▶ **What you need to do**: Write out all entries word for word.

(Structured diff data)

▼▼▼

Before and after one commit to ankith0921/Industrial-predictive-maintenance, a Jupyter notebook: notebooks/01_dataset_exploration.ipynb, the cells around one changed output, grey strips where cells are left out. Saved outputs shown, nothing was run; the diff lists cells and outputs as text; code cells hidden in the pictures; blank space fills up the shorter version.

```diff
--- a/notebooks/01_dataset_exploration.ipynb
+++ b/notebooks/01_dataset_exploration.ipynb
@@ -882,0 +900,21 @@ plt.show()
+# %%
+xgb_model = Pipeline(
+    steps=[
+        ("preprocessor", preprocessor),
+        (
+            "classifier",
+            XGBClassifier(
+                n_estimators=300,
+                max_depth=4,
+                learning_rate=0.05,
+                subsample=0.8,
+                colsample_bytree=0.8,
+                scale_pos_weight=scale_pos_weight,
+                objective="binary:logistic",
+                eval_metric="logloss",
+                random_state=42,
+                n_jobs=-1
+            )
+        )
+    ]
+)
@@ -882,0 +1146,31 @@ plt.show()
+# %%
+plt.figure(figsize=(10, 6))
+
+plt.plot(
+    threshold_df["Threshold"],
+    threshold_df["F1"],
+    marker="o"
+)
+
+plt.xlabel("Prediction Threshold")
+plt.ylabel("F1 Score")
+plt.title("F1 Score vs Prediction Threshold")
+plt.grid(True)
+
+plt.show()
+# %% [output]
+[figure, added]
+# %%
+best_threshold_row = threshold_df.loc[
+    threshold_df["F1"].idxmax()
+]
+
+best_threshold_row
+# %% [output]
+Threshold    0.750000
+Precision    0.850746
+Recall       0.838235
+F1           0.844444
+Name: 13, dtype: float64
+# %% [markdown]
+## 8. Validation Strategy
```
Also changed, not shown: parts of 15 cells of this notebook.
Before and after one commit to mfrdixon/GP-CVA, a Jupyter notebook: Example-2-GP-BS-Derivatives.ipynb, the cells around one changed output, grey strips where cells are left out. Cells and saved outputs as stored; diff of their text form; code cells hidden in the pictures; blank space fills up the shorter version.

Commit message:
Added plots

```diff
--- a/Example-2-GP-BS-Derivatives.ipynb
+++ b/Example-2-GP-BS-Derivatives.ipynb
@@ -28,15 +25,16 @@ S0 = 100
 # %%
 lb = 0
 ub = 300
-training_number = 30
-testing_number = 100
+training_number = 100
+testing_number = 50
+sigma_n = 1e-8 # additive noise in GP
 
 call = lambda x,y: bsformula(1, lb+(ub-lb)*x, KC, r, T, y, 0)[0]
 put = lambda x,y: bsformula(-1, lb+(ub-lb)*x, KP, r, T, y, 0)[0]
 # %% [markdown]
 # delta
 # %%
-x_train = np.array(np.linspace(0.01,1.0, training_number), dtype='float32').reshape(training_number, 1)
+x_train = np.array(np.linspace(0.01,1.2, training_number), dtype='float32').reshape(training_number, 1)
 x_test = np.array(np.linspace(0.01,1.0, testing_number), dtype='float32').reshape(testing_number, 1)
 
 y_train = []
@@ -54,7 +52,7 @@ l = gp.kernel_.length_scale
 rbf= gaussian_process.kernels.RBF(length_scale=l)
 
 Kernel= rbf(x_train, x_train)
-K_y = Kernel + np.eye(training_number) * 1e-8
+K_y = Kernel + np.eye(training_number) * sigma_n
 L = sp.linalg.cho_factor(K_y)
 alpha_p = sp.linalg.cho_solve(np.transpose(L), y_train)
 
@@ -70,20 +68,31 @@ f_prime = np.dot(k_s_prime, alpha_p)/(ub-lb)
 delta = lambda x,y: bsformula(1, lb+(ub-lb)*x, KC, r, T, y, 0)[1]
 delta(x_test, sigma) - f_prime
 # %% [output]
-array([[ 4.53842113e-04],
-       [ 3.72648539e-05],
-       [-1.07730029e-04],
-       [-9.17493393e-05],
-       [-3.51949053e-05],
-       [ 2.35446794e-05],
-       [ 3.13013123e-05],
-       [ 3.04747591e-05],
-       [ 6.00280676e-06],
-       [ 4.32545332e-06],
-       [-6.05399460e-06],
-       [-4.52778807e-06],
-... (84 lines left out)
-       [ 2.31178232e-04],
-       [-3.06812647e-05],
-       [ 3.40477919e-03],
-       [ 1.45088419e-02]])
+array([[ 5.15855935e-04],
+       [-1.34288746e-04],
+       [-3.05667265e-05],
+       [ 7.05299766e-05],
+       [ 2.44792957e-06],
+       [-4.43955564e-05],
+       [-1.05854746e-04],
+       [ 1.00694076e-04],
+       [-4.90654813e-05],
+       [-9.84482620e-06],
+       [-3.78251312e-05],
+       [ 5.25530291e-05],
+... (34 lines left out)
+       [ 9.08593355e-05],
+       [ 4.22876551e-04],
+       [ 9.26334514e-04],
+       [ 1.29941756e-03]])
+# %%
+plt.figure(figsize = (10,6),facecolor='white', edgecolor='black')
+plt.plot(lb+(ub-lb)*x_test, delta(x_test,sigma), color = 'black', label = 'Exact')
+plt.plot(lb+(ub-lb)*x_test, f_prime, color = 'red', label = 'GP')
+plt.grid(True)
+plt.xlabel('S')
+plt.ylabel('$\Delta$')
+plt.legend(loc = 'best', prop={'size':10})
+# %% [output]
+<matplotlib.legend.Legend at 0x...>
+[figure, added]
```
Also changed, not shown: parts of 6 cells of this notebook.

▲▲▲

▶ **Exercise output**:
Before and after one commit to ankith0921/Industrial-predictive-maintenance, a Jupyter notebook: notebooks/01_dataset_exploration.ipynb, the cells around one changed output, grey strips where cells are left out. Saved outputs shown, nothing was run; the diff lists cells and outputs as text; code cells hidden in the pictures; blank space fills up the shorter version.

```diff
--- a/notebooks/01_dataset_exploration.ipynb
+++ b/notebooks/01_dataset_exploration.ipynb
@@ -882,0 +900,21 @@ plt.show()
+# %%
+xgb_model = Pipeline(
+    steps=[
+        ("preprocessor", preprocessor),
+        (
+            "classifier",
+            XGBClassifier(
+                n_estimators=300,
+                max_depth=4,
+                learning_rate=0.05,
+                subsample=0.8,
+                colsample_bytree=0.8,
+                scale_pos_weight=scale_pos_weight,
+                objective="binary:logistic",
+                eval_metric="logloss",
+                random_state=42,
+                n_jobs=-1
+            )
+        )
+    ]
+)
@@ -882,0 +1146,31 @@ plt.show()
+# %%
+plt.figure(figsize=(10, 6))
+
+plt.plot(
+    threshold_df["Threshold"],
+    threshold_df["F1"],
+    marker="o"
+)
+
+plt.xlabel("Prediction Threshold")
+plt.ylabel("F1 Score")
+plt.title("F1 Score vs Prediction Threshold")
+plt.grid(True)
+
+plt.show()
+# %% [output]
+[figure, added]
+# %%
+best_threshold_row = threshold_df.loc[
+    threshold_df["F1"].idxmax()
+]
+
+best_threshold_row
+# %% [output]
+Threshold    0.750000
+Precision    0.850746
+Recall       0.838235
+F1           0.844444
+Name: 13, dtype: float64
+# %% [markdown]
+## 8. Validation Strategy
```
Also changed, not shown: parts of 15 cells of this notebook.
Before and after one commit to mfrdixon/GP-CVA, a Jupyter notebook: Example-2-GP-BS-Derivatives.ipynb, the cells around one changed output, grey strips where cells are left out. Cells and saved outputs as stored; diff of their text form; code cells hidden in the pictures; blank space fills up the shorter version.

Commit message:
Added plots

```diff
--- a/Example-2-GP-BS-Derivatives.ipynb
+++ b/Example-2-GP-BS-Derivatives.ipynb
@@ -28,15 +25,16 @@ S0 = 100
 # %%
 lb = 0
 ub = 300
-training_number = 30
-testing_number = 100
+training_number = 100
+testing_number = 50
+sigma_n = 1e-8 # additive noise in GP
 
 call = lambda x,y: bsformula(1, lb+(ub-lb)*x, KC, r, T, y, 0)[0]
 put = lambda x,y: bsformula(-1, lb+(ub-lb)*x, KP, r, T, y, 0)[0]
 # %% [markdown]
 # delta
 # %%
-x_train = np.array(np.linspace(0.01,1.0, training_number), dtype='float32').reshape(training_number, 1)
+x_train = np.array(np.linspace(0.01,1.2, training_number), dtype='float32').reshape(training_number, 1)
 x_test = np.array(np.linspace(0.01,1.0, testing_number), dtype='float32').reshape(testing_number, 1)
 
 y_train = []
@@ -54,7 +52,7 @@ l = gp.kernel_.length_scale
 rbf= gaussian_process.kernels.RBF(length_scale=l)
 
 Kernel= rbf(x_train, x_train)
-K_y = Kernel + np.eye(training_number) * 1e-8
+K_y = Kernel + np.eye(training_number) * sigma_n
 L = sp.linalg.cho_factor(K_y)
 alpha_p = sp.linalg.cho_solve(np.transpose(L), y_train)
 
@@ -70,20 +68,31 @@ f_prime = np.dot(k_s_prime, alpha_p)/(ub-lb)
 delta = lambda x,y: bsformula(1, lb+(ub-lb)*x, KC, r, T, y, 0)[1]
 delta(x_test, sigma) - f_prime
 # %% [output]
-array([[ 4.53842113e-04],
-       [ 3.72648539e-05],
-       [-1.07730029e-04],
-       [-9.17493393e-05],
-       [-3.51949053e-05],
-       [ 2.35446794e-05],
-       [ 3.13013123e-05],
-       [ 3.04747591e-05],
-       [ 6.00280676e-06],
-       [ 4.32545332e-06],
-       [-6.05399460e-06],
-       [-4.52778807e-06],
-... (84 lines left out)
-       [ 2.31178232e-04],
-       [-3.06812647e-05],
-       [ 3.40477919e-03],
-       [ 1.45088419e-02]])
+array([[ 5.15855935e-04],
+       [-1.34288746e-04],
+       [-3.05667265e-05],
+       [ 7.05299766e-05],
+       [ 2.44792957e-06],
+       [-4.43955564e-05],
+       [-1.05854746e-04],
+       [ 1.00694076e-04],
+       [-4.90654813e-05],
+       [-9.84482620e-06],
+       [-3.78251312e-05],
+       [ 5.25530291e-05],
+... (34 lines left out)
+       [ 9.08593355e-05],
+       [ 4.22876551e-04],
+       [ 9.26334514e-04],
+       [ 1.29941756e-03]])
+# %%
+plt.figure(figsize = (10,6),facecolor='white', edgecolor='black')
+plt.plot(lb+(ub-lb)*x_test, delta(x_test,sigma), color = 'black', label = 'Exact')
+plt.plot(lb+(ub-lb)*x_test, f_prime, color = 'red', label = 'GP')
+plt.grid(True)
+plt.xlabel('S')
+plt.ylabel('$\Delta$')
+plt.legend(loc = 'best', prop={'size':10})
+# %% [output]
+<matplotlib.legend.Legend at 0x...>
+[figure, added]
```
Also changed, not shown: parts of 6 cells of this notebook.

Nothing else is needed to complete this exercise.